Viren Tated (at left) chats with his first-year mentee


Viren Tated arrived at Queen’s confident he would elect to study Computer Engineering after completing the common first year. Today he credits his mentor from the QSuccess Engineering International Student Mentorship Program for guiding him to study Mathematics and Engineering.

It took, in Viren’s words, “big conversations” with his first-year mentor for him to realize that Mathematics and Engineering is where his educational interests lie.

Hailing from India by way of Malaysia, Viren chose Queen’s University to continue his higher education but was initially wary of his decision. It was this wariness that led to him to the QSuccess program in his first year.

“I didn’t really know anything about Queen’s,” he admits. “The only person I knew was my mentor, and they really helped guide me through the whole semester. The first semester is when I really needed the help.”

This positive support for that first year solidified his decision to do the same for incoming international students. “I realized that there’s going to be other people who need my help when I become a second-year student, so now I’m a mentor!”

The QSuccess Engineering International Mentorship Program is designed to help first-year international students adjust and thrive in their new school. Viren can attest to the value of the program for such a big life change. “I came to Queen’s with absolutely zero idea of what this place is like. That’s why I got a mentor, because I needed somebody who knew something!”

Journeying to Queen’s and Kingston also ignited another passion of Viren’s: cricket. A huge fan, he is hoping to encourage others to participate in the sport. “I love cricket! And there’s almost no cricket at Queen’s. So I got a bat and a ball and a bunch of people. In the summer we went to Nixon Field on the weekend, and we just start playing.”

Viren’s own mentor advised him to feel open to asking questions, and his own advice to his mentees will run along the same lines. “When they come here, it’s such a big culture shock for them. It was for me too! Sometimes it becomes so overwhelming that they just stop going out of their comfort zone,” he says. “So I encourage them to just continue participating in extracurriculars. I push them to join as many different activities as possible. It’s easier to shorten it down rather having only two and then realizing, ‘oh, I could have done more.’”

In between his studies and mentorship, Viren has also professed a fondness for the natural beauty that surrounds Kingston: “It is pretty beautiful. There’s a lot of scenery like Lemoine Point, Grass Creek Park, Wolfe Island. I explored everything I could in my first summer here!
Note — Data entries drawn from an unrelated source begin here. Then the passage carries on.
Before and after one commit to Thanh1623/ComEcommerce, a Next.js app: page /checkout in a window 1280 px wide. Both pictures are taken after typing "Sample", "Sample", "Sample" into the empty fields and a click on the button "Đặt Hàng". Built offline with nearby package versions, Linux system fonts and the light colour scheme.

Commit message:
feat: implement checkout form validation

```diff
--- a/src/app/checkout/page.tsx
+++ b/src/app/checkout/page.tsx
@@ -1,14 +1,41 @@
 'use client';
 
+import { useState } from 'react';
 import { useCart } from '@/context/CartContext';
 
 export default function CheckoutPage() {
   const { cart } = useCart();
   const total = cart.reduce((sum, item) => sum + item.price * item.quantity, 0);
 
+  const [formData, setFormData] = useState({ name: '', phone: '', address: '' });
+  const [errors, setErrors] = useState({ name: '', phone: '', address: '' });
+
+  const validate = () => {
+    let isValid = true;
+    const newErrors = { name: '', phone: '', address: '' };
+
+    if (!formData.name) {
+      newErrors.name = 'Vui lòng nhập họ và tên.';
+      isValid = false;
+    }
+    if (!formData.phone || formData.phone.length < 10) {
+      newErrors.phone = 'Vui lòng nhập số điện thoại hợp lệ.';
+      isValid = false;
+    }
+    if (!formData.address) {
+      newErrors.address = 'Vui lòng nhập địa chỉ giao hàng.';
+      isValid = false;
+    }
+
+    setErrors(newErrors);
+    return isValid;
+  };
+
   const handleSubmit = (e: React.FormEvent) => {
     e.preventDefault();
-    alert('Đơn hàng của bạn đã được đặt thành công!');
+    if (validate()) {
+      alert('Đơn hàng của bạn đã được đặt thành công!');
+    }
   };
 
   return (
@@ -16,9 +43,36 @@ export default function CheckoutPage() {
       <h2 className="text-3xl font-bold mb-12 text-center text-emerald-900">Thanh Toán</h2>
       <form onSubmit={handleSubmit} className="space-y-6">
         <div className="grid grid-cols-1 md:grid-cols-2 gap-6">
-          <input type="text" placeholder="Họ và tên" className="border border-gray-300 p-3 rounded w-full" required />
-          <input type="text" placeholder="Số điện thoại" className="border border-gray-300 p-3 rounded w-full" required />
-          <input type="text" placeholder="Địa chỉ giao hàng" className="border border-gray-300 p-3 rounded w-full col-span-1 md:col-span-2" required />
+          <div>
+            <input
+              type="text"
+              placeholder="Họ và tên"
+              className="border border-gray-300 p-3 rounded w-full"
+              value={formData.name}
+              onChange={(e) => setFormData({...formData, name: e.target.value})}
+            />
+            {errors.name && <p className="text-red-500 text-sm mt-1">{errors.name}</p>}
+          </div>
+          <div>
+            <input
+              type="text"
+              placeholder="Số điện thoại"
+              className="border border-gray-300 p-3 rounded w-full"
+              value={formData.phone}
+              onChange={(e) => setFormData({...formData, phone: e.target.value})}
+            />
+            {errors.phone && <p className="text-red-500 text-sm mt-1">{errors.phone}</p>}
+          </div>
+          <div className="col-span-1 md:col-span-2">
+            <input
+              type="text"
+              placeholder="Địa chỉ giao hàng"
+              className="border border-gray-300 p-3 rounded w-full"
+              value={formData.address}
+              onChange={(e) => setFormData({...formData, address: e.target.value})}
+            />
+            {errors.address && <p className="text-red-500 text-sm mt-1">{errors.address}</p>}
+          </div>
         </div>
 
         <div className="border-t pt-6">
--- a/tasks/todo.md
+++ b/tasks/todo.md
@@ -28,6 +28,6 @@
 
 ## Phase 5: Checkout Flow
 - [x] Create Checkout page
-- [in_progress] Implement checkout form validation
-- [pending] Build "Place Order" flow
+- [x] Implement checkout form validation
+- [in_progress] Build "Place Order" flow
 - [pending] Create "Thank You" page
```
I love it.” No doubt that, through Viren’s perspective and kindness, his mentees will also find beauty here as well.



This article is relevant to the following Strategic Actions as defined in the Strategic Plan:

sa-7-3   sa-8-1   sa-8-3